They do not. First, my sister and my daughter only share two segments. The second segment my sister and I share is only 6.82 cM in length and contains 846 SNPs. This not only fails to meet the female-female threshold for length, it doesn't contain enough SNPs, either. My sister and my daughter obviously actually do match here, but the algorithm doesn't allow the match to be shown.

The second interesting thing about their matching is that the two segments the two of them do share are both slightly longer than the ones I share, and contain a few more SNPs. The "missing" segment reflects a false negative produced by the algorithm itself; while the extra matching reflects the fact that my sister also has a paternal X chromosome and my daughter also has a maternal one.

AJL
06-12-2017, 04:50 AM
Hm. The only thing I can think of is that perhaps there may be no-calls for the child and homozygous non-matching calls for the mother (especially if they were tested on different platforms).

geebee
06-12-2017, 05:21 AM
I ended up comparing my sister's and daughter's matches X chromosome matches at FTDNA, which allows a lower matching threshold than 23andMe.

Sure enough, the segment which shows up for my sister and me but not my sister and my daughter at 23andMe, did show up for my sister and my daughter at FTDNA. All three of the shared segments show up as slightly longer between my sister and my daughter than for my sister and me. Clearly, there is a bit of false matching based on the fact that each of them has a second X chromosome. It's a difference of between 1-2 cM for each segment.

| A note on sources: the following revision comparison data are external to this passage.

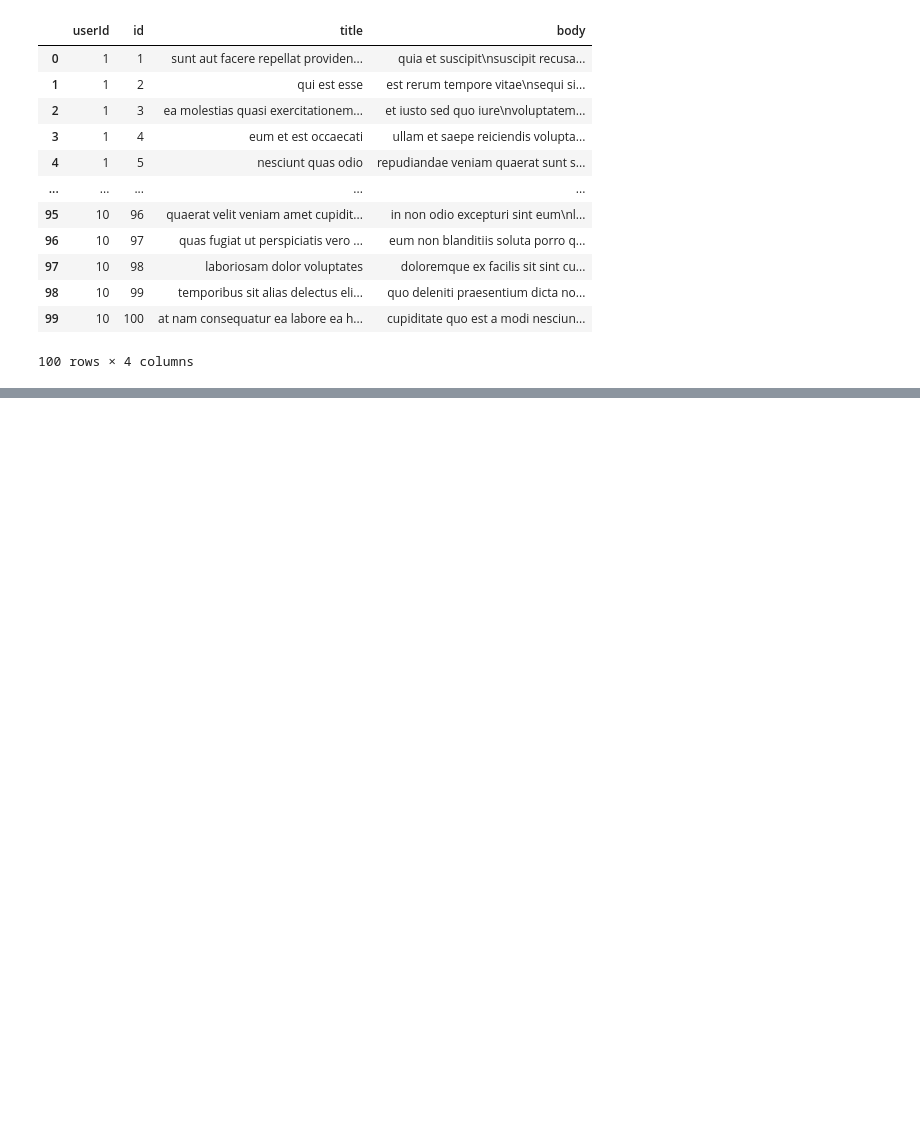
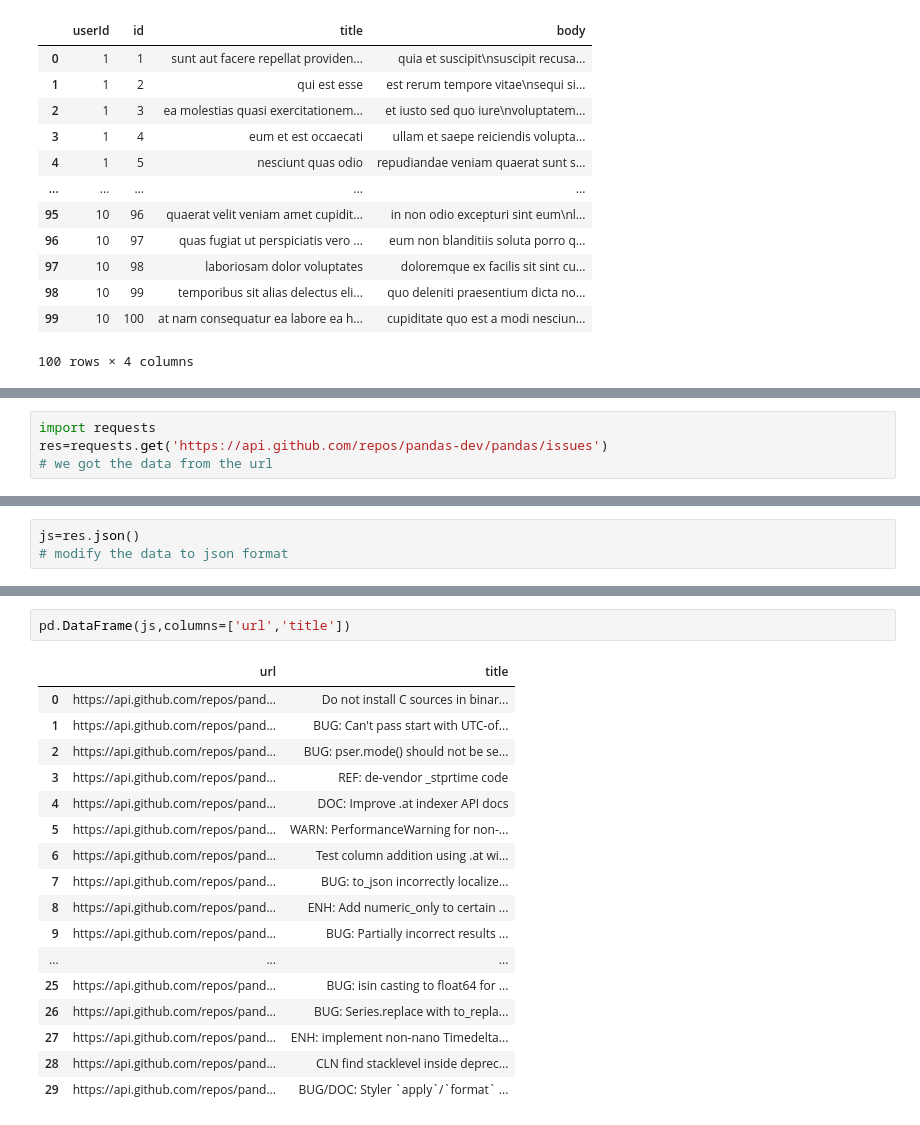
Before and after one commit to tireless-22/machine-learning-and-data-science, a Jupyter notebook: pandas/Untitled.ipynb, the cells around one changed output, grey strips where cells are left out. Saved outputs shown, nothing was run; the diff lists cells and outputs as text; blank space fills up the shorter version.

Commit message:
updated pandas 11th april

```diff
--- a/pandas/Untitled.ipynb
+++ b/pandas/Untitled.ipynb
@@ -517,0 +573,4 @@ pd.read_json("https://jsonplaceholder.typicode.com/posts")
+# %%
+import requests
+res=requests.get('https://api.github.com/repos/pandas-dev/pandas/issues')
+# we got the data from the url
@@ -517,0 +581,3 @@ pd.read_json("https://jsonplaceholder.typicode.com/posts")
+# %%
+js=res.json()
+# modify the data to json format
@@ -517,0 +625,20 @@ pd.read_json("https://jsonplaceholder.typicode.com/posts")
+# %%
+pd.DataFrame(js,columns=['url','title'])
+# %% [output]
+|  | url | title |
+| 0 | https://api.github.com/repos/pand... | Do not install C sources in binar... |
+| 1 | https://api.github.com/repos/pand... | BUG: Can't pass start with UTC-of... |
+| 2 | https://api.github.com/repos/pand... | BUG: pser.mode() should not be se... |
+| 3 | https://api.github.com/repos/pand... | REF: de-vendor _stprtime code |
+| 4 | https://api.github.com/repos/pand... | DOC: Improve .at indexer API docs |
+| 5 | https://api.github.com/repos/pand... | WARN: PerformanceWarning for non-... |
+| 6 | https://api.github.com/repos/pand... | Test column addition using .at wi... |
+| 7 | https://api.github.com/repos/pand... | BUG: to_json incorrectly localize... |
+| 8 | https://api.github.com/repos/pand... | ENH: Add numeric_only to certain ... |
+| 9 | https://api.github.com/repos/pand... | BUG: Partially incorrect results ... |
+| ... | ... | ... |
+| 25 | https://api.github.com/repos/pand... | BUG: isin casting to float64 for ... |
+| 26 | https://api.github.com/repos/pand... | BUG: Series.replace with to_repla... |
+| 27 | https://api.github.com/repos/pand... | ENH: implement non-nano Timedelta... |
+| 28 | https://api.github.com/repos/pand... | CLN find stacklevel inside deprec... |
+| 29 | https://api.github.com/repos/pand... | BUG/DOC: Styler `apply`/`format` ... |
```
Also changed, not shown: parts of 11 cells of this notebook.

In addition, FTDNA actually shows a fourth matching segment between my sister and my daughter. This is reportedly 6.6 cM in length, but it cannot be real because I don't have the matching segment. (And my wife and my sister don't match here -- or anywhere -- either.)